▸ **Goal of the exercise**
Among the lines below, count those with "DataProf". Give the total alone.

▸ **Task input**
----------------
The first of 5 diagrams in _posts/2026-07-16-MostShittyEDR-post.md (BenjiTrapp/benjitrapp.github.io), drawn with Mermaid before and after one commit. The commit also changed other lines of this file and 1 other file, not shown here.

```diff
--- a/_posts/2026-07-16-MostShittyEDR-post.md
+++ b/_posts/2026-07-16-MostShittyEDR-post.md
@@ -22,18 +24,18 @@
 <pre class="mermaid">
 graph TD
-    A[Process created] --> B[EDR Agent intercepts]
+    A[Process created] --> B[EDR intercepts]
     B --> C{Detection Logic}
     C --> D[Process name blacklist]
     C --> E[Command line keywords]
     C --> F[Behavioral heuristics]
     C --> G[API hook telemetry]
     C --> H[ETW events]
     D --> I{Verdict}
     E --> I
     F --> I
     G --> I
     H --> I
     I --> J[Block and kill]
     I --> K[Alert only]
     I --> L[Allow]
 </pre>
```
----------------
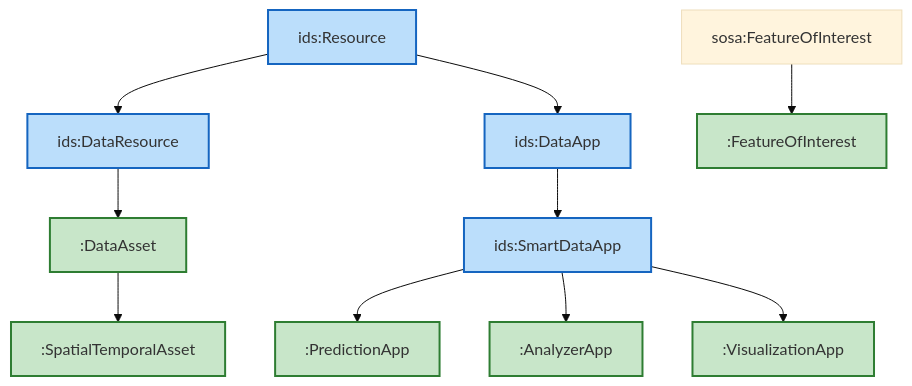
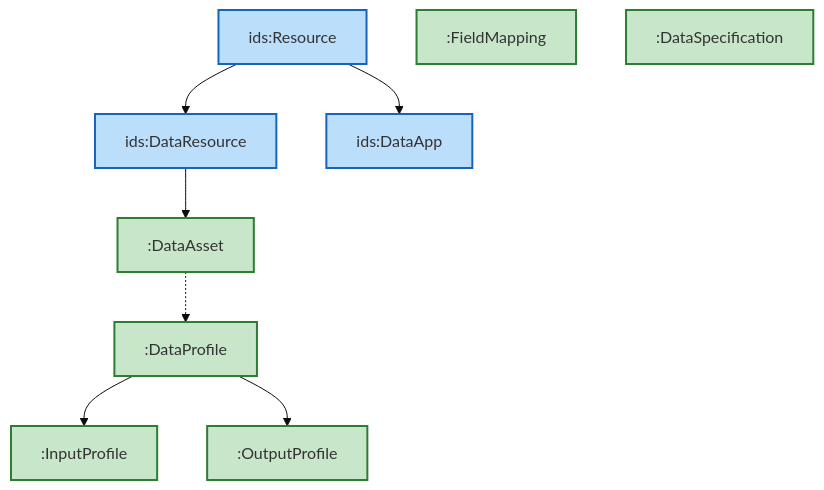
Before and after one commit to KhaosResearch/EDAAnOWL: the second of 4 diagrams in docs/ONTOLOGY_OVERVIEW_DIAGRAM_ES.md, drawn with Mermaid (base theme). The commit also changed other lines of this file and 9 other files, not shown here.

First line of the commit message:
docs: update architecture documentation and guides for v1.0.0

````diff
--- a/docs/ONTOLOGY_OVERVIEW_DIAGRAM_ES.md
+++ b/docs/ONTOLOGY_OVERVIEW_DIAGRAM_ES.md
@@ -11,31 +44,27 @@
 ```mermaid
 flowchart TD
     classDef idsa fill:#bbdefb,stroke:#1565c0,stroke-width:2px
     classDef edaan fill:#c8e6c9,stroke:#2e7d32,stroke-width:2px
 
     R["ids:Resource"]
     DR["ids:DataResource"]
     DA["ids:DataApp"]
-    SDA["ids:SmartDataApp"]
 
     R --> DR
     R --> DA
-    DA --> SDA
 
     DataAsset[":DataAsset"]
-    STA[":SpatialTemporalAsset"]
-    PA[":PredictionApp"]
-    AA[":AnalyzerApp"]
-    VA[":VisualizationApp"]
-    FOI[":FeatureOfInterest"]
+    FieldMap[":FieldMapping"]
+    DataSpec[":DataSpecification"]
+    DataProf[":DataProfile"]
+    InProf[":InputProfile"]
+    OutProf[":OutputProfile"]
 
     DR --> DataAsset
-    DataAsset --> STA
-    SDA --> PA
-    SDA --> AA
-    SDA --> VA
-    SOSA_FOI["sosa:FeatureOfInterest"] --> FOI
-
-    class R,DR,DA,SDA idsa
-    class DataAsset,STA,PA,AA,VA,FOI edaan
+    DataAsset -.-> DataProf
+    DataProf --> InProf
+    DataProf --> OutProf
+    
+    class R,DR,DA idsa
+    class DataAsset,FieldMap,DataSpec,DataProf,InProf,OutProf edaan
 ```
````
----------------
▸ **Response**
5